:: ACTIVITY ::
Write out the material below again, line for line, without any images.

:: DATA FOR THIS TASK ::
::::::::

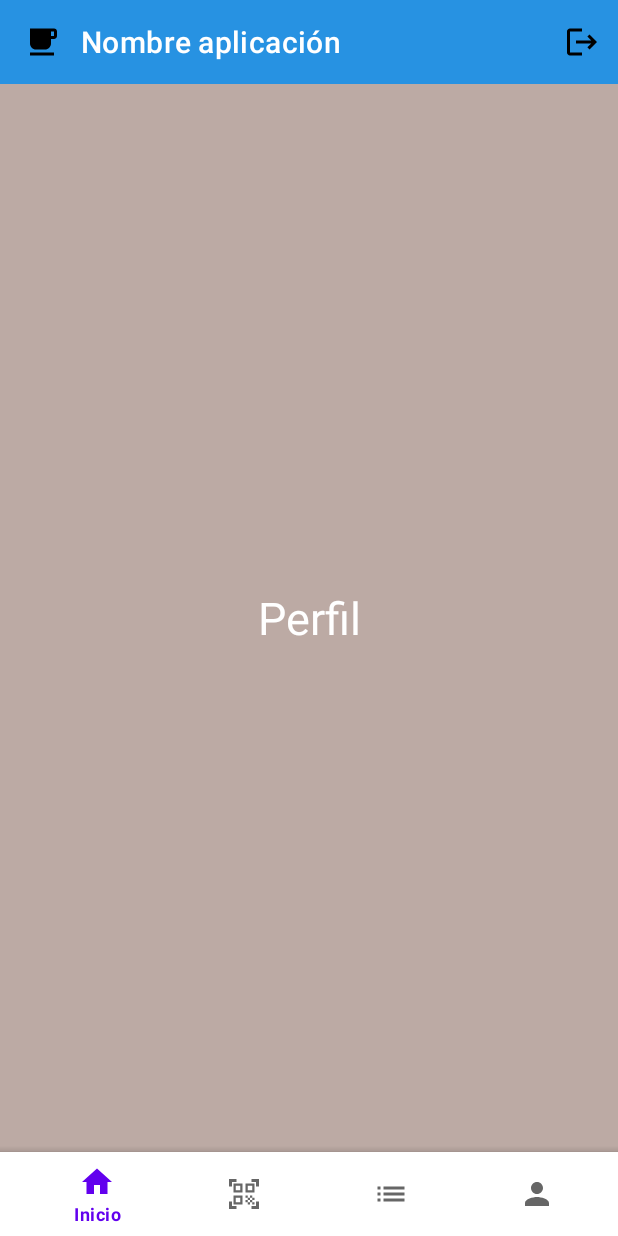
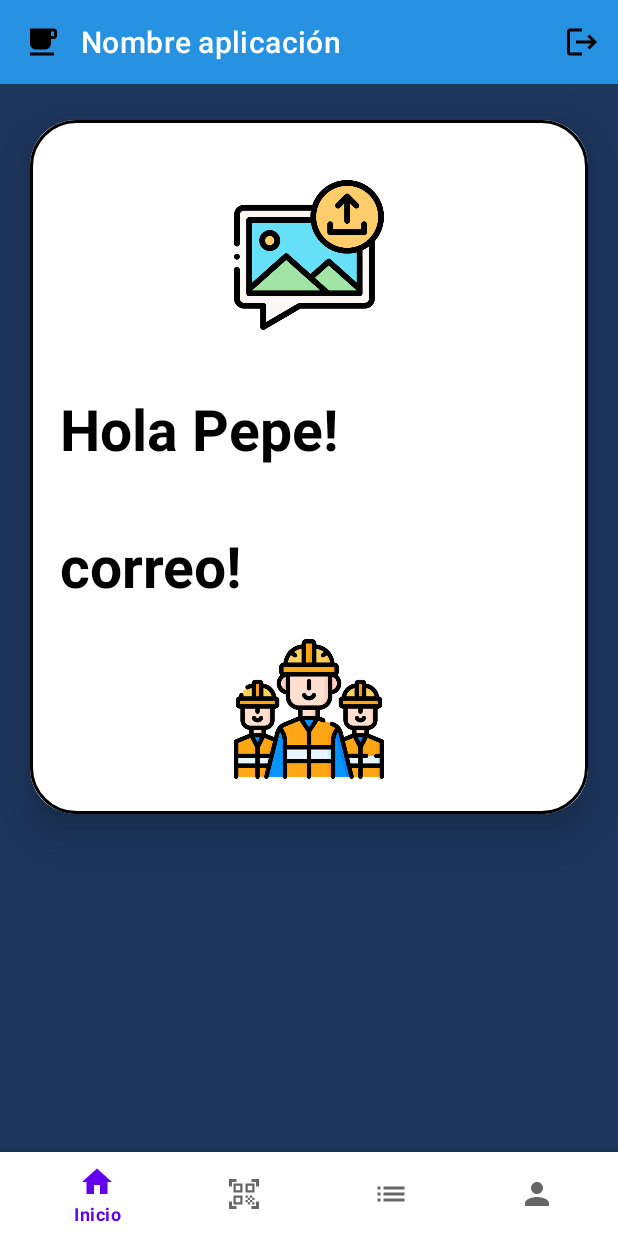
Before and after one commit to MarinaElenaVlad/ProyectoFinalDamMarina, an Android app: the fragment PerfilFragment placed in its activity, on a phone screen of 412 x 824 dp. Run offline under Robolectric (Android 15) with nearby library versions, the phone set to English and light mode, and no system bars; our stand-ins replace Firebase (no records; nobody signed in at launch, a user with empty details on screens opened directly).

Commit message:
historial medio funcional 2

```diff
--- a/app/build.gradle
+++ b/app/build.gradle
@@ -58,4 +58,5 @@ dependencies {
 
     implementation 'com.squareup.picasso:picasso:2.8'
 
+
 }
--- a/app/src/main/java/com/example/proyectofinaldammarina/PerfilFragment.java
+++ b/app/src/main/java/com/example/proyectofinaldammarina/PerfilFragment.java
@@ -36,7 +36,7 @@ public class PerfilFragment extends Fragment {
         View root = inflater.inflate(R.layout.fragment_perfil, container, false);
 
 /**
- * PUEDO PONER ROL TAMBIEN + FOTO RELACIONADA, CORREO , NOMBRE, FOTO PERFIL
+ * PUEDO PONER ROL TAMBIEN + FOTO RELACIONADA, CORREO , NOMBRE, FOTO PERFIL + hola empleado/cliente (bienvenido a tienda/ trabajo/ informar funciones q tiene)
  */
         db = FirebaseFirestore.getInstance();
 
--- a/app/src/main/res/layout/fragment_perfil.xml
+++ b/app/src/main/res/layout/fragment_perfil.xml
@@ -3,16 +3,89 @@
     xmlns:tools="http://schemas.android.com/tools"
     android:layout_width="match_parent"
     android:layout_height="match_parent"
-    android:background="@color/brown"
+    xmlns:app="http://schemas.android.com/apk/res-auto"
+    android:background="@color/blueMarino"
     tools:context=".PerfilFragment">
 
-    <!-- TODO: Update blank fragment layout -->
+   <RelativeLayout
+       android:layout_width="match_parent"
+       android:layout_height="wrap_content">
+
     <TextView
+        android:layout_width="wrap_content"
+        android:layout_height="wrap_content"
+        android:text="Perfil"
+        android:layout_centerInParent="true"
+        android:textColor="@color/white"
+        android:textSize="38sp"
+        android:textStyle="bold"/>
+
+   </RelativeLayout>
+
+    <androidx.cardview.widget.CardView
         android:layout_width="match_parent"
-        android:layout_height="match_parent"
-        android:text="Perfil"
-        android:textSize="30sp"
-        android:gravity="center"
-        android:textColor="@color/white"/>
+        android:layout_height="wrap_content"
+        android:layout_marginTop="80dp"
+        android:layout_marginEnd="20dp"
+        android:layout_marginStart="20dp"
+        android:layout_marginBottom="20dp"
+        app:cardCornerRadius="30dp"
+        app:cardElevation="20dp">
+
+
+        <LinearLayout
+            android:layout_width="match_parent"
+            android:layout_height="wrap_content"
+            android:orientation="vertical"
+            android:layout_gravity="center_horizontal"
+            android:padding="20dp"
+            android:background="@drawable/custom_edittext"
+            >
+
+
+            <ImageView
+                android:id="@+id/imagenSubir"
+                android:layout_width="match_parent"
+                android:layout_height="100dp"
+                android:src="@drawable/subirimagen"
+                android:layout_marginTop="20dp"
+                android:scaleType="centerInside"
+                />
+
+            <TextView
+                android:layout_width="wrap_content"
+                android:layout_height="wrap_content"
+                android:text="Hola Pepe!"
+                android:layout_centerInParent="true"
+                android:textColor="@color/black"
+                android:textSize="38sp"
+                android:textStyle="bold"
+                android:layout_marginTop="40dp"
+                />
+
+            <TextView
+                android:layout_width="wrap_content"
+                android:layout_height="wrap_content"
+                android:text="correo!"
+                android:layout_centerInParent="true"
+                android:textColor="@color/black"
+                android:textSize="38sp"
+                android:textStyle="bold"
+                android:layout_marginTop="40dp"
+                />
+
+            <ImageView
+                android:id="@+id/imagenSubir2"
+                android:layout_width="match_parent"
+                android:layout_height="100dp"
+                android:src="@drawable/trabajadores"
+                android:layout_marginTop="20dp"
+                android:scaleType="centerInside"
+                />
+
+
+        </LinearLayout>
+
+    </androidx.cardview.widget.CardView>
 
 </FrameLayout>
```
Also changed, not shown: app/src/main/java/com/example/proyectofinaldammarina/ui/theme/Color.kt (deleted, +0 -11 lines), app/src/main/java/com/example/proyectofinaldammarina/ui/theme/Theme.kt (deleted, +0 -69 lines), app/src/main/java/com/example/proyectofinaldammarina/ui/theme/Type.kt (deleted, +0 -34 lines), app/src/main/res/drawable/trabajadores.png (added).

::::::::

:: SOLUTION TO THE PROBLEM ::
Before and after one commit to MarinaElenaVlad/ProyectoFinalDamMarina, an Android app: the fragment PerfilFragment placed in its activity, on a phone screen of 412 x 824 dp. Run offline under Robolectric (Android 15) with nearby library versions, the phone set to English and light mode, and no system bars; our stand-ins replace Firebase (no records; nobody signed in at launch, a user with empty details on screens opened directly).

Commit message:
historial medio funcional 2

```diff
--- a/app/build.gradle
+++ b/app/build.gradle
@@ -58,4 +58,5 @@ dependencies {
 
     implementation 'com.squareup.picasso:picasso:2.8'
 
+
 }
--- a/app/src/main/java/com/example/proyectofinaldammarina/PerfilFragment.java
+++ b/app/src/main/java/com/example/proyectofinaldammarina/PerfilFragment.java
@@ -36,7 +36,7 @@ public class PerfilFragment extends Fragment {
         View root = inflater.inflate(R.layout.fragment_perfil, container, false);
 
 /**
- * PUEDO PONER ROL TAMBIEN + FOTO RELACIONADA, CORREO , NOMBRE, FOTO PERFIL
+ * PUEDO PONER ROL TAMBIEN + FOTO RELACIONADA, CORREO , NOMBRE, FOTO PERFIL + hola empleado/cliente (bienvenido a tienda/ trabajo/ informar funciones q tiene)
  */
         db = FirebaseFirestore.getInstance();
 
--- a/app/src/main/res/layout/fragment_perfil.xml
+++ b/app/src/main/res/layout/fragment_perfil.xml
@@ -3,16 +3,89 @@
     xmlns:tools="http://schemas.android.com/tools"
     android:layout_width="match_parent"
     android:layout_height="match_parent"
-    android:background="@color/brown"
+    xmlns:app="http://schemas.android.com/apk/res-auto"
+    android:background="@color/blueMarino"
     tools:context=".PerfilFragment">
 
-    <!-- TODO: Update blank fragment layout -->
+   <RelativeLayout
+       android:layout_width="match_parent"
+       android:layout_height="wrap_content">
+
     <TextView
+        android:layout_width="wrap_content"
+        android:layout_height="wrap_content"
+        android:text="Perfil"
+        android:layout_centerInParent="true"
+        android:textColor="@color/white"
+        android:textSize="38sp"
+        android:textStyle="bold"/>
+
+   </RelativeLayout>
+
+    <androidx.cardview.widget.CardView
         android:layout_width="match_parent"
-        android:layout_height="match_parent"
-        android:text="Perfil"
-        android:textSize="30sp"
-        android:gravity="center"
-        android:textColor="@color/white"/>
+        android:layout_height="wrap_content"
+        android:layout_marginTop="80dp"
+        android:layout_marginEnd="20dp"
+        android:layout_marginStart="20dp"
+        android:layout_marginBottom="20dp"
+        app:cardCornerRadius="30dp"
+        app:cardElevation="20dp">
+
+
+        <LinearLayout
+            android:layout_width="match_parent"
+            android:layout_height="wrap_content"
+            android:orientation="vertical"
+            android:layout_gravity="center_horizontal"
+            android:padding="20dp"
+            android:background="@drawable/custom_edittext"
+            >
+
+
+            <ImageView
+                android:id="@+id/imagenSubir"
+                android:layout_width="match_parent"
+                android:layout_height="100dp"
+                android:src="@drawable/subirimagen"
+                android:layout_marginTop="20dp"
+                android:scaleType="centerInside"
+                />
+
+            <TextView
+                android:layout_width="wrap_content"
+                android:layout_height="wrap_content"
+                android:text="Hola Pepe!"
+                android:layout_centerInParent="true"
+                android:textColor="@color/black"
+                android:textSize="38sp"
+                android:textStyle="bold"
+                android:layout_marginTop="40dp"
+                />
+
+            <TextView
+                android:layout_width="wrap_content"
+                android:layout_height="wrap_content"
+                android:text="correo!"
+                android:layout_centerInParent="true"
+                android:textColor="@color/black"
+                android:textSize="38sp"
+                android:textStyle="bold"
+                android:layout_marginTop="40dp"
+                />
+
+            <ImageView
+                android:id="@+id/imagenSubir2"
+                android:layout_width="match_parent"
+                android:layout_height="100dp"
+                android:src="@drawable/trabajadores"
+                android:layout_marginTop="20dp"
+                android:scaleType="centerInside"
+                />
+
+
+        </LinearLayout>
+
+    </androidx.cardview.widget.CardView>
 
 </FrameLayout>
```
Also changed, not shown: app/src/main/java/com/example/proyectofinaldammarina/ui/theme/Color.kt (deleted, +0 -11 lines), app/src/main/java/com/example/proyectofinaldammarina/ui/theme/Theme.kt (deleted, +0 -69 lines), app/src/main/java/com/example/proyectofinaldammarina/ui/theme/Type.kt (deleted, +0 -34 lines), app/src/main/res/drawable/trabajadores.png (added).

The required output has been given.